=== ABOUT THIS EXERCISE ===
Consider the entries below. Count the lines holding the string "shows" and state the number only.

-------- EXTRACTED INFORMATION --------

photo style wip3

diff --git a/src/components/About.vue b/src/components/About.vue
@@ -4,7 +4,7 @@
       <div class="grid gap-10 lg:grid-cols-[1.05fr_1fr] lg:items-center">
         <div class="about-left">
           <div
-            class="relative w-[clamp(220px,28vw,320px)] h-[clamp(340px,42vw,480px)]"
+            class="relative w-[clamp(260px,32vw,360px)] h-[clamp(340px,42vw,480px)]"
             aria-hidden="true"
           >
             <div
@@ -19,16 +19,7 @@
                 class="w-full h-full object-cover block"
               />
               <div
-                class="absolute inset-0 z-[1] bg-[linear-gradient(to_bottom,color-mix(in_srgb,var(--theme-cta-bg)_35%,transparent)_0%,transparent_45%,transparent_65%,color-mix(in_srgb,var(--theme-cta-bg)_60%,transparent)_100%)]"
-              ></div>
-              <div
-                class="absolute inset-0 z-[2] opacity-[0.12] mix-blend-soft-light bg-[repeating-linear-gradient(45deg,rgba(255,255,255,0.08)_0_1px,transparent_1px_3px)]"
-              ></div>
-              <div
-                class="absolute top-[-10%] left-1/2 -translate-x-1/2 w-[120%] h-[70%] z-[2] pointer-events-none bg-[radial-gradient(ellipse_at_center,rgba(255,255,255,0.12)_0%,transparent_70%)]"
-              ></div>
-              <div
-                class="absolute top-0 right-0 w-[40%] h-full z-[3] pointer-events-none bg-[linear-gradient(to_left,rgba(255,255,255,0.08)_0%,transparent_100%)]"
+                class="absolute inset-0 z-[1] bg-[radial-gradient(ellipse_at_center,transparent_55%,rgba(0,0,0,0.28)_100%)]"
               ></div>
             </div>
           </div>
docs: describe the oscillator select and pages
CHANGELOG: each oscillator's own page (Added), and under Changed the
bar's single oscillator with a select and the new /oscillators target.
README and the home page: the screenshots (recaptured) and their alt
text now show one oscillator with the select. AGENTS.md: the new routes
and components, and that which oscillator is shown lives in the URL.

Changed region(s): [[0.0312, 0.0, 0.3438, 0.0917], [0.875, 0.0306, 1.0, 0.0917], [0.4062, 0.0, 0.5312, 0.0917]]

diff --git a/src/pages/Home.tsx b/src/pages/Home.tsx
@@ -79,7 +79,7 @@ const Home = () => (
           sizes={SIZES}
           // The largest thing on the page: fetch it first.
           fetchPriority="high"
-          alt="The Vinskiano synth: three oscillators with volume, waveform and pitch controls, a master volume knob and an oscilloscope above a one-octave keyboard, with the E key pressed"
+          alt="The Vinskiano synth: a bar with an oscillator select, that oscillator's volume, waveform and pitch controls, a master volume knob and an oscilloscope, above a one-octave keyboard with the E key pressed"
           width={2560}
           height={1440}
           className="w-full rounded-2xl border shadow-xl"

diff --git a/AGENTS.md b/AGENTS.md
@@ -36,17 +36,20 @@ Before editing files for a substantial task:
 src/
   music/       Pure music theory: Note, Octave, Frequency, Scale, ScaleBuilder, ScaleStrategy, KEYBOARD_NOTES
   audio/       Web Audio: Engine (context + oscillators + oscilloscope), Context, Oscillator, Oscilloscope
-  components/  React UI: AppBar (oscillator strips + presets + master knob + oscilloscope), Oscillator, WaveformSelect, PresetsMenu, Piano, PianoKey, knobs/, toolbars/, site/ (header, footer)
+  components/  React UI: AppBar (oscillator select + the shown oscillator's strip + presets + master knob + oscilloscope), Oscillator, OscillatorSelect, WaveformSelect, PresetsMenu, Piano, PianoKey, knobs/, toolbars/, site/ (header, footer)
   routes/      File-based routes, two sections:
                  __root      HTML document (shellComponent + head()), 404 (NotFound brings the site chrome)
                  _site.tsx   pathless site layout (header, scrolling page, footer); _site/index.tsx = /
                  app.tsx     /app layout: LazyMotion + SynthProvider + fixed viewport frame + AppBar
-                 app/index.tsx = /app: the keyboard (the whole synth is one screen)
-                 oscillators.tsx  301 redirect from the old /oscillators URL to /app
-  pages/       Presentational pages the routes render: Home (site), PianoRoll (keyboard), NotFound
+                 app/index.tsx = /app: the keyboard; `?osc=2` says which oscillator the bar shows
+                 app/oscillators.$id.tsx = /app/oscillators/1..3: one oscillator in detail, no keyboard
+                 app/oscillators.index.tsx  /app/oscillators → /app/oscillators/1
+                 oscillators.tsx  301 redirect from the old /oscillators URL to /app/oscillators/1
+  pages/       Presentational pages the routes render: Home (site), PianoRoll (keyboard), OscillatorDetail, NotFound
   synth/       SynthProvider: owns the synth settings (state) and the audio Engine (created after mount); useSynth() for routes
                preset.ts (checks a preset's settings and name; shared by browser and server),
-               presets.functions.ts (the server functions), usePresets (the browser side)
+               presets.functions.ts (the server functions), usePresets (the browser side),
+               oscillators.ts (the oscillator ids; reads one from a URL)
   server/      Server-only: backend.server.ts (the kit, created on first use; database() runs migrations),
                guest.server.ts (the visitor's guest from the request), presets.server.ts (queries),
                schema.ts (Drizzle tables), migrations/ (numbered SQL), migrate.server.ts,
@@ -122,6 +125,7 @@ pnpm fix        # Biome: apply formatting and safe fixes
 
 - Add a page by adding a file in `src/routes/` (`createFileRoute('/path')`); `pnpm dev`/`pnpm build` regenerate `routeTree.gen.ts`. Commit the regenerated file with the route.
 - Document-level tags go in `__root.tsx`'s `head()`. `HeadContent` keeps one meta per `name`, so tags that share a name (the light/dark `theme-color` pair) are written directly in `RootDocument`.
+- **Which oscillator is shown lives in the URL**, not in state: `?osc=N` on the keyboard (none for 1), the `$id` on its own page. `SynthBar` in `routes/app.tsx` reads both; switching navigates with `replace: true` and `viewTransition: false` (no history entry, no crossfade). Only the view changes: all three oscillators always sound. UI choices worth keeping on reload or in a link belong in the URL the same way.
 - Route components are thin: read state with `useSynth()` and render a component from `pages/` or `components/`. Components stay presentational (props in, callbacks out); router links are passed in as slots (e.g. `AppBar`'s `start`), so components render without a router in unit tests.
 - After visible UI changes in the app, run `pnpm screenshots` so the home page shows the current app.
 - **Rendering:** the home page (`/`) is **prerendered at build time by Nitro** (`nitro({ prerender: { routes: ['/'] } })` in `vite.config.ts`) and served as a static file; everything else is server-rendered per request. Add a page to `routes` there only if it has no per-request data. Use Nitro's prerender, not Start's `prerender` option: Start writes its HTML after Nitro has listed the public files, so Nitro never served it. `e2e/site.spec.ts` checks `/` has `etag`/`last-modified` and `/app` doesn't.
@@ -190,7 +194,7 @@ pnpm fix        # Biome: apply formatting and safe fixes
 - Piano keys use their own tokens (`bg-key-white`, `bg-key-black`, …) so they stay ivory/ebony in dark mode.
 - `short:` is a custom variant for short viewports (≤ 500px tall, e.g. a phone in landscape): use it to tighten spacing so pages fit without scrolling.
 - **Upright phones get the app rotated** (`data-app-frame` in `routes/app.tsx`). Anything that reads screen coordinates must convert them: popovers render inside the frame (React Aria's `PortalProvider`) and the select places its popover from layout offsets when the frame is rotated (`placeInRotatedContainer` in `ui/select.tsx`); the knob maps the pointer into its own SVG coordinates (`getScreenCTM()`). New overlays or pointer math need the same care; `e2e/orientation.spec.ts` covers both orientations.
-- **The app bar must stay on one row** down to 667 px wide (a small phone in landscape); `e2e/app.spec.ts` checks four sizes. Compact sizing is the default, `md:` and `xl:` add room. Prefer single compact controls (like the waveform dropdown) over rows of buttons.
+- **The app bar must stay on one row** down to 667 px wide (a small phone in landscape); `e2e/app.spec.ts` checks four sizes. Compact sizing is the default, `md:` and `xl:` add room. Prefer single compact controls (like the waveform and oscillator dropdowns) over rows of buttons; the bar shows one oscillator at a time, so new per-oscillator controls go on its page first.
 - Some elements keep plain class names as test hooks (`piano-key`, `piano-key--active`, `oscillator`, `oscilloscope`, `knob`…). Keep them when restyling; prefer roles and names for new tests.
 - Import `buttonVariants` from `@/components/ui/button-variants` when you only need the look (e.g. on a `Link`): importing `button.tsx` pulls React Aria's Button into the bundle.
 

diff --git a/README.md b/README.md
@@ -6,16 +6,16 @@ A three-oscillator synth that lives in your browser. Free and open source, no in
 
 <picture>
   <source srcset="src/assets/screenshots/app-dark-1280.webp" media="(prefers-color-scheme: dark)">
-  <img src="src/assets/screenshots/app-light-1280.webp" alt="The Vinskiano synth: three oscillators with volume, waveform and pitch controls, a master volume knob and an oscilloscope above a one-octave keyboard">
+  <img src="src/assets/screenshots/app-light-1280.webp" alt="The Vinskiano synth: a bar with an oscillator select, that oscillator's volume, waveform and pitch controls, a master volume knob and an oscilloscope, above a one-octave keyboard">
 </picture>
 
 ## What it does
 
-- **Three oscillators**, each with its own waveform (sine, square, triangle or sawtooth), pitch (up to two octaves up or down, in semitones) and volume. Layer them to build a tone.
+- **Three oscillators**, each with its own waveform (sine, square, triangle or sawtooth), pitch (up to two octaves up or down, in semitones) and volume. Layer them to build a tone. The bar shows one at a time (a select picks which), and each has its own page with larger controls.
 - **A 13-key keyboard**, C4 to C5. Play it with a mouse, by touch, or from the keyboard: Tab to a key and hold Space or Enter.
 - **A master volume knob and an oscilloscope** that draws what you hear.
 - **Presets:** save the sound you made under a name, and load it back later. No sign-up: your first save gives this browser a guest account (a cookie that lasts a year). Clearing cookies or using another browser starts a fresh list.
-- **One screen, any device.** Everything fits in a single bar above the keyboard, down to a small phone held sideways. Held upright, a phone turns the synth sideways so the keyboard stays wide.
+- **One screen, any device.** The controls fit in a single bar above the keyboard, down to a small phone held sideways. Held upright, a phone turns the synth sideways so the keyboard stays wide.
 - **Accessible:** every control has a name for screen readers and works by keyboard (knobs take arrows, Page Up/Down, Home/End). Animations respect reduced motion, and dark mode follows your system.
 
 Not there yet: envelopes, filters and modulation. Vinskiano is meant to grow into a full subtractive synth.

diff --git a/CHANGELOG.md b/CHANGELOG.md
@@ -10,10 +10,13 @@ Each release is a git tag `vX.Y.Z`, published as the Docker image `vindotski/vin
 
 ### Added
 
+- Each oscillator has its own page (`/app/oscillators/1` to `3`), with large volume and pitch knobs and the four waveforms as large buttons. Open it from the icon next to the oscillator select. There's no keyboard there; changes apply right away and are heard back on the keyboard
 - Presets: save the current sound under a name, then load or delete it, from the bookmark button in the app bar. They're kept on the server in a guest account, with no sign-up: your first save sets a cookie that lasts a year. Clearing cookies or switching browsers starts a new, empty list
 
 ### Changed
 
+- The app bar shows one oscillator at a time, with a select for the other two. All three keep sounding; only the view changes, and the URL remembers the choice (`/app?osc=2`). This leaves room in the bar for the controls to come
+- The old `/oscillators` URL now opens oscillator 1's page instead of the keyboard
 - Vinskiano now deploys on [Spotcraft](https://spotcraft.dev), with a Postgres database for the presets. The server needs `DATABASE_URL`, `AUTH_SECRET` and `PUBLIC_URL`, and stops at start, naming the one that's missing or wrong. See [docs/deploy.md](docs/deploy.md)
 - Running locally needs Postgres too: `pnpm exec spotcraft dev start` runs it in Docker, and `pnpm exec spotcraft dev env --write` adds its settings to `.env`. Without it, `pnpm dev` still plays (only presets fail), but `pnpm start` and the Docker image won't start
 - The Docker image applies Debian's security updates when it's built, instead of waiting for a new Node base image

--------

=== RESULT FOR THIS TASK ===
5